> TASK TO COMPLETE: Report every line from the material that contains the word "className".

> DATA FOR REVIEW:
- Opening Delimiter -

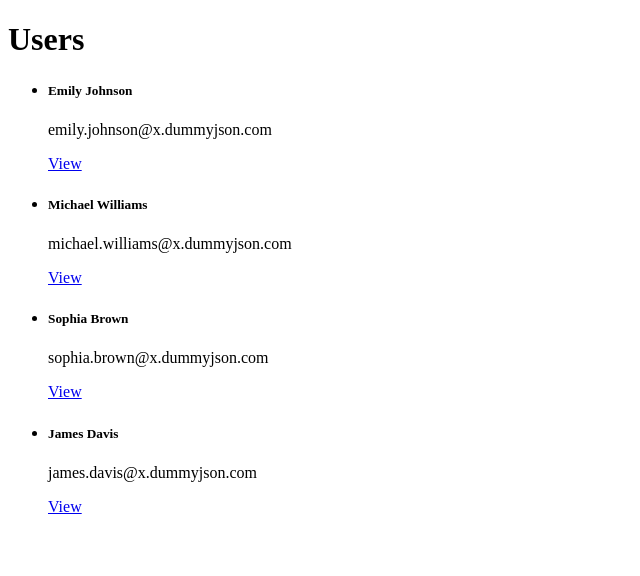
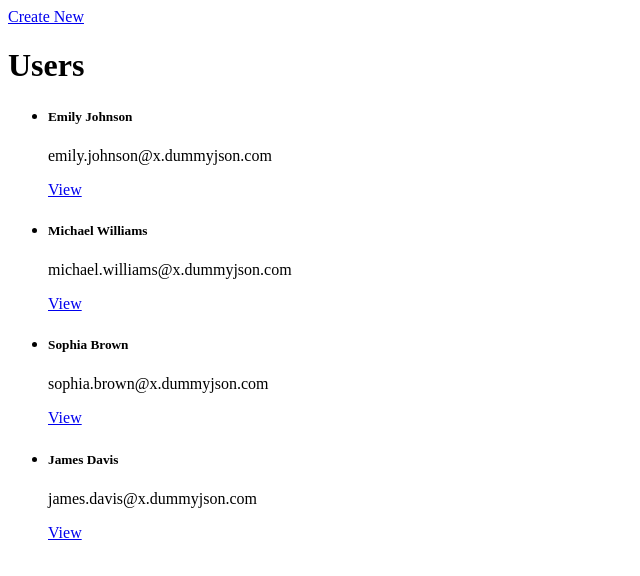
Before and after one commit to kacMadushan/v-users-list, a Vue app: page / in a window 1280 px wide. Shown: the top 576 px of the page, without its empty margins (0-640 px from the left). Built offline with nearby package versions, Linux system fonts and the light colour scheme.

Commit message:
Add create new link

```diff
--- a/src/views/Users/Users.vue
+++ b/src/views/Users/Users.vue
@@ -1,5 +1,6 @@
 <template>
     <div>
+        <RouterLink to="/create">Create New</RouterLink>
         <h1>Users</h1>
         <UserList :users="users"/>
     </div>
```
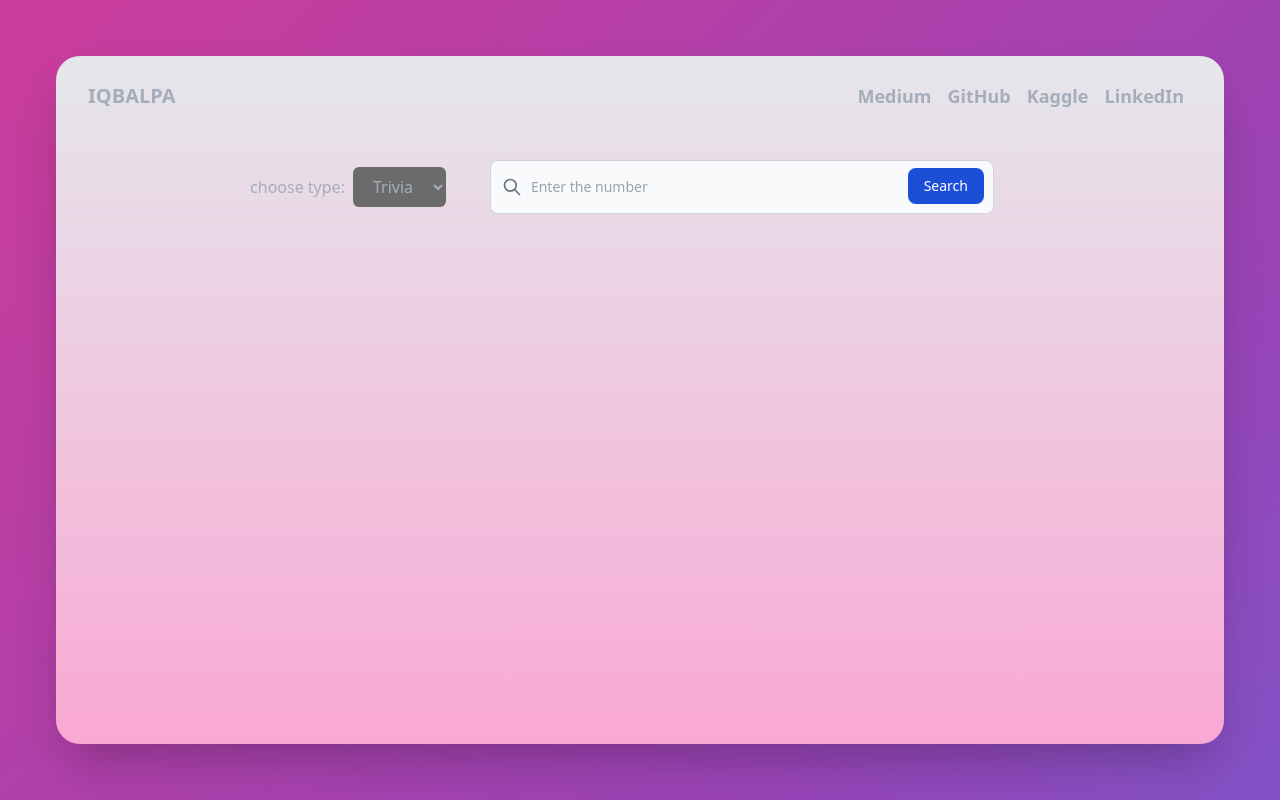
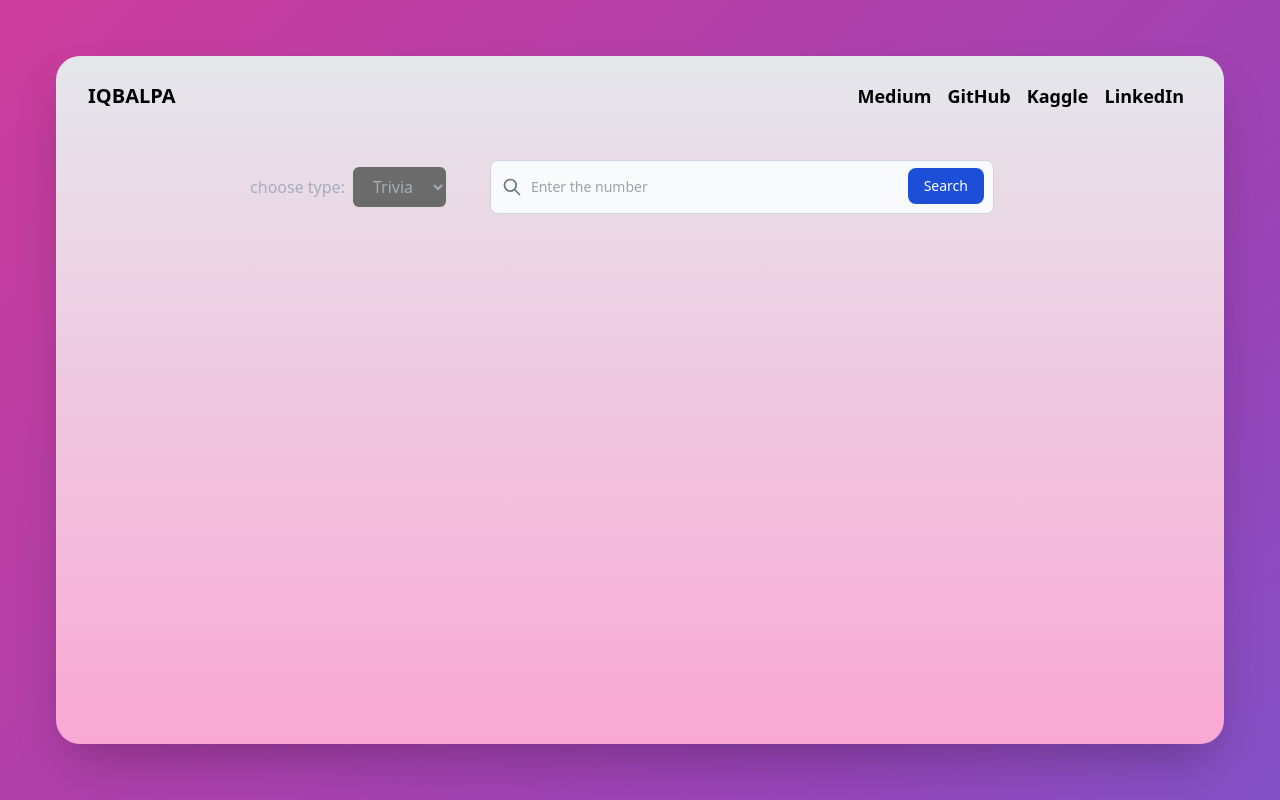
Before and after one commit to iqbalpa/numbers-api, a React (Create React App) app: page / in a window 1280 px wide. Built offline with nearby package versions, Linux system fonts and the light colour scheme.

Commit message:
style: change color font into black in header

```diff
--- a/src/components/Header/Header.js
+++ b/src/components/Header/Header.js
@@ -2,7 +2,7 @@ import React from "react";
 
 const Header = () => {
 	return (
-		<div className="w-full flex flex-row justify-between items-center h-20 rounded-t-xl">
+		<div className="text-black w-full flex flex-row justify-between items-center h-20 rounded-t-xl">
 			<h1 className="pl-8 font-bold text-lg lg:text-xl">IQBALPA</h1>
 			<div className="pr-8">
 				<a className="m-2 font-semibold hover:text-gray-700 text-lg hover:text-xl lg:text-md lg:hover:text-xl duration-150" href="https://medium.com/@iqbalpa" rel="noreferrer" target="_blank">
```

- Closing Delimiter -

> ANSWER TO THE PROBLEM:
-		<div className="w-full flex flex-row justify-between items-center h-20 rounded-t-xl">
+		<div className="text-black w-full flex flex-row justify-between items-center h-20 rounded-t-xl">
 			<h1 className="pl-8 font-bold text-lg lg:text-xl">IQBALPA</h1>
 			<div className="pr-8">
 				<a className="m-2 font-semibold hover:text-gray-700 text-lg hover:text-xl lg:text-md lg:hover:text-xl duration-150" href="https://medium.com/@iqbalpa" rel="noreferrer" target="_blank">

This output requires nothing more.